Editors' Deep Dive: Shell Companies Often Dubious
*Here's a post from May of '08, just one of many examples:
Chameleons on the Pink Sheets
On April 22 I was rambling about Planktos and penny stock deals:
...A classic history would be a Vancouver "junior resource" company in 1979, after the collapse of the oil and gold markets became a solar deal in '81 , an Aloe Vera deal to the yuppies mid '80's, a biotech in '86 ("we're the next Amgen"or "A cure for AIDS"), then on to neutraceuticals or spas, Indian casinos, software, then the great "i", "e-" and ".com" gold rush. Someday I'll get around to checking if some lunatic scammer actually went with "".
The next group of parasites were the "homeland security" companies, then land deals. 
The "resource" scams never went away and became more prominent in 2002 after gold had moved off its $252 bear market low.  
We're in the Green boom (happy Earth day by the way) now, who knows what's next....

Today in EuroInvestor:
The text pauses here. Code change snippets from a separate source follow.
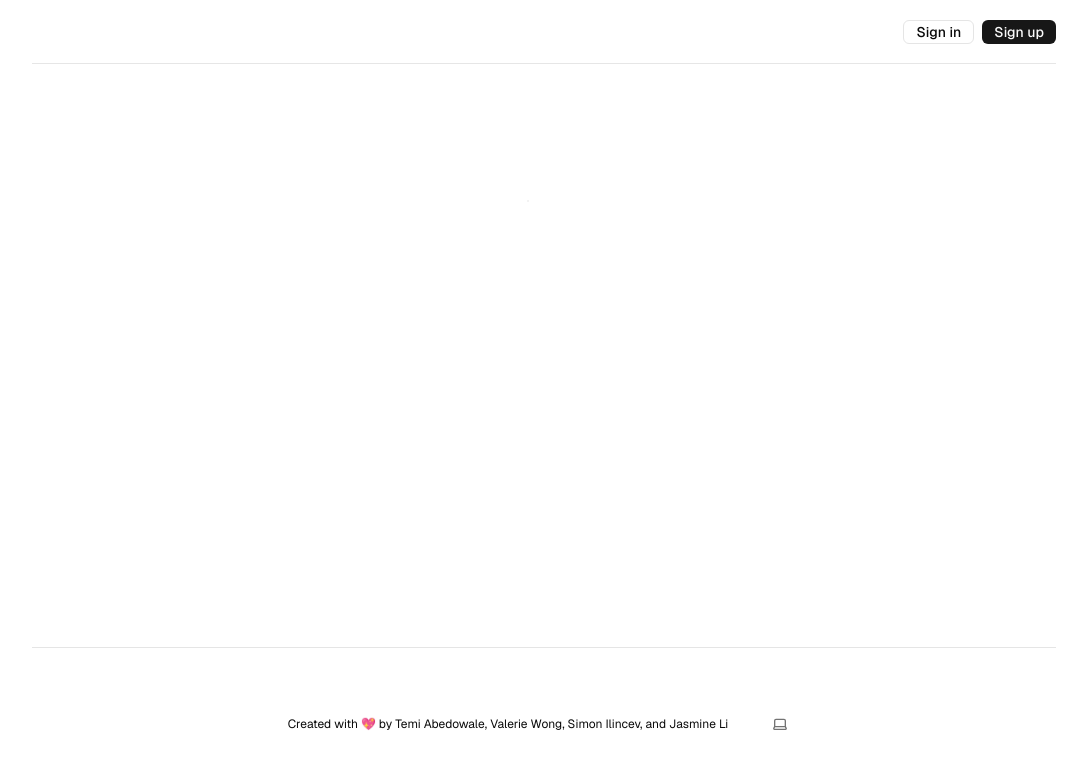
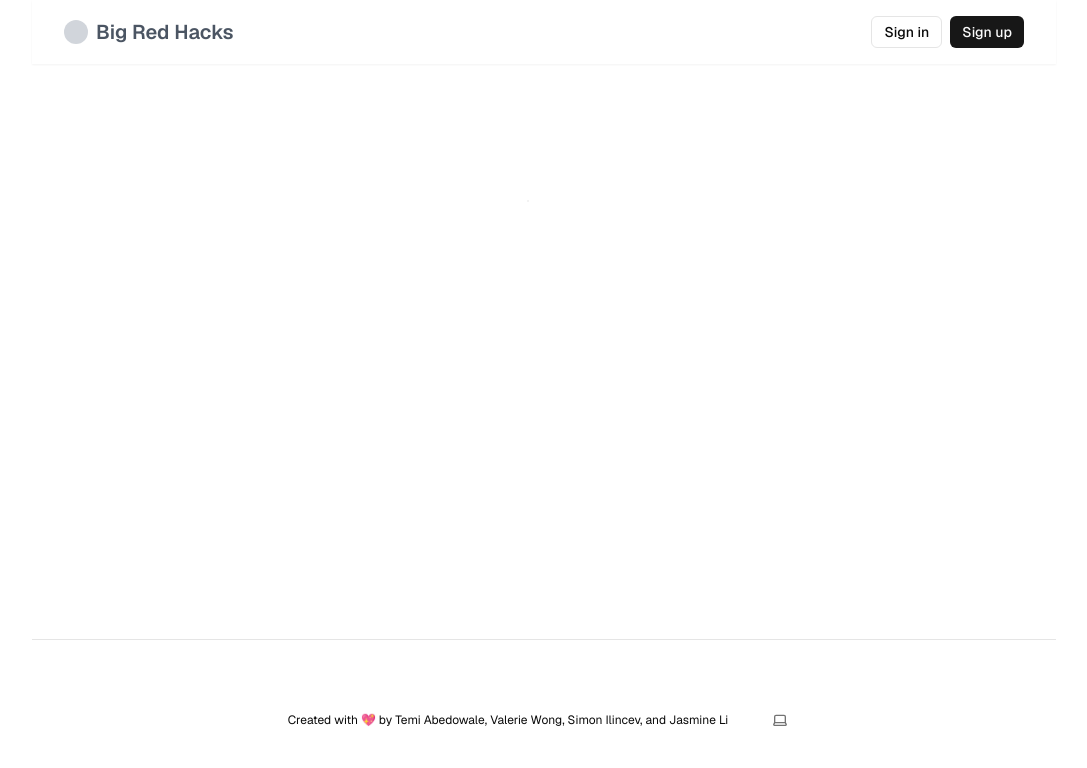
Before and after one commit to bigredhacks24/project, a Next.js app: page / in a window 1280 px wide. Shown: the top 768 px of the page, without its empty margins (96-1183 px from the left). Built offline with nearby package versions, Linux system fonts and the light colour scheme; no server answers.

Commit message:
style: update nav

```diff
--- a/components/header.tsx
+++ b/components/header.tsx
@@ -1,79 +1,49 @@
 import { signOutAction } from "@/app/actions";
-import { hasEnvVars } from "@/utils/supabase/check-env-vars";
 import Link from "next/link";
-import { Badge } from "./ui/badge";
 import { Button } from "./ui/button";
 import { createClient } from "@/utils/supabase/server";
 
-export default async function AuthButton() {
+export default async function Header() {
   const {
     data: { user },
   } = await createClient().auth.getUser();
 
-  if (!hasEnvVars) {
   return (
-      <>
-        <div className="flex gap-4 items-center">
-          <div>
-            <Badge
-              variant={"default"}
-              className="font-normal pointer-events-none"
-            >
-              Please update .env.local file with anon key and url
-            </Badge>
+    <header className="w-full bg-white shadow-sm">
+      <div className="max-w-7xl mx-auto px-4 sm:px-6 lg:px-8">
+        <div className="flex items-center justify-between h-16">
+          <div className="flex items-center">
+            <div className="w-6 h-6 bg-gray-300 rounded-full mr-2"></div>
+            <Link href="/" className="text-xl font-semibold text-gray-600">
+              Big Red Hacks
+            </Link>
           </div>
+          {user ? (
+            <nav className="flex items-center gap-6">
+              <Link href="/memories" className="text-gray-600 hover:text-gray-900">
+                Memories
+              </Link>
+              <Link href="/profile" className="text-gray-600 hover:text-gray-900">
+                Profile
+              </Link>
+              <form action={signOutAction}>
+                <Button type="submit" variant="default">
+                  Sign Out
+                </Button>
+              </form>
+            </nav>
+          ) : (
             <div className="flex gap-2">
-            <Button
-              asChild
-              size="sm"
-              variant={"outline"}
-              disabled
-              className="opacity-75 cursor-none pointer-events-none"
-            >
+              <Button asChild size="sm" variant="outline">
                 <Link href="/sign-in">Sign in</Link>
               </Button>
-            <Button
-              asChild
-              size="sm"
-              variant={"default"}
-              disabled
-              className="opacity-75 cursor-none pointer-events-none"
-            >
+              <Button asChild size="sm" variant="default">
                 <Link href="/sign-up">Sign up</Link>
               </Button>
             </div>
+          )}
         </div>
-      </>
+      </div>
+    </header>
   );
 }
-
-  return user ? (
-    <div className="flex items-center gap-4">
-      {/* add playground link */}
-      <Link href="/playground" className="flex items-center">
-        <span>Playground</span>
-      </Link>
-      <form action={signOutAction}>
-        <Button type="submit" variant={"outline"}>
-          Sign out
-        </Button>
-      </form>
-      <Link href={`/profile`} className="flex items-center">
-        <img
-          src={user.user_metadata?.avatar_url || "https://picsum.photos/200/300"} // Use user's profile photo or a placeholder
-          alt="Profile Photo"
-          className="rounded-full w-10 h-10"
-        />
-      </Link>
-    </div>
-  ) : (
-    <div className="flex gap-2">
-      <Button asChild size="sm" variant={"outline"}>
-        <Link href="/sign-in">Sign in</Link>
-      </Button>
-      <Button asChild size="sm" variant={"default"}>
-        <Link href="/sign-up">Sign up</Link>
-      </Button>
-    </div>
-  );
-}
--- a/components/ui/button.tsx
+++ b/components/ui/button.tsx
@@ -21,7 +21,7 @@ const buttonVariants = cva(
       },
       size: {
         default: "h-10 px-4 py-2",
-        sm: "h-6 rounded-md px-3",
+        sm: "h-8 rounded-md px-3",
         lg: "h-11 rounded-md px-8",
         icon: "h-10 w-10",
       },
```
Lines whose indentation alone changed are shown as unchanged.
...The recently re-named Homeland Security Network, Inc. (Pink Sheets:HYSN), doing business as Global Ecology Corporation (GEC) announced today that it has received their initial order from its soil remediation project in Juarez, Mexico. The total value of the purchase orders, involving several of the partnerships soil-based products, is $2 million with delivery to begin this June....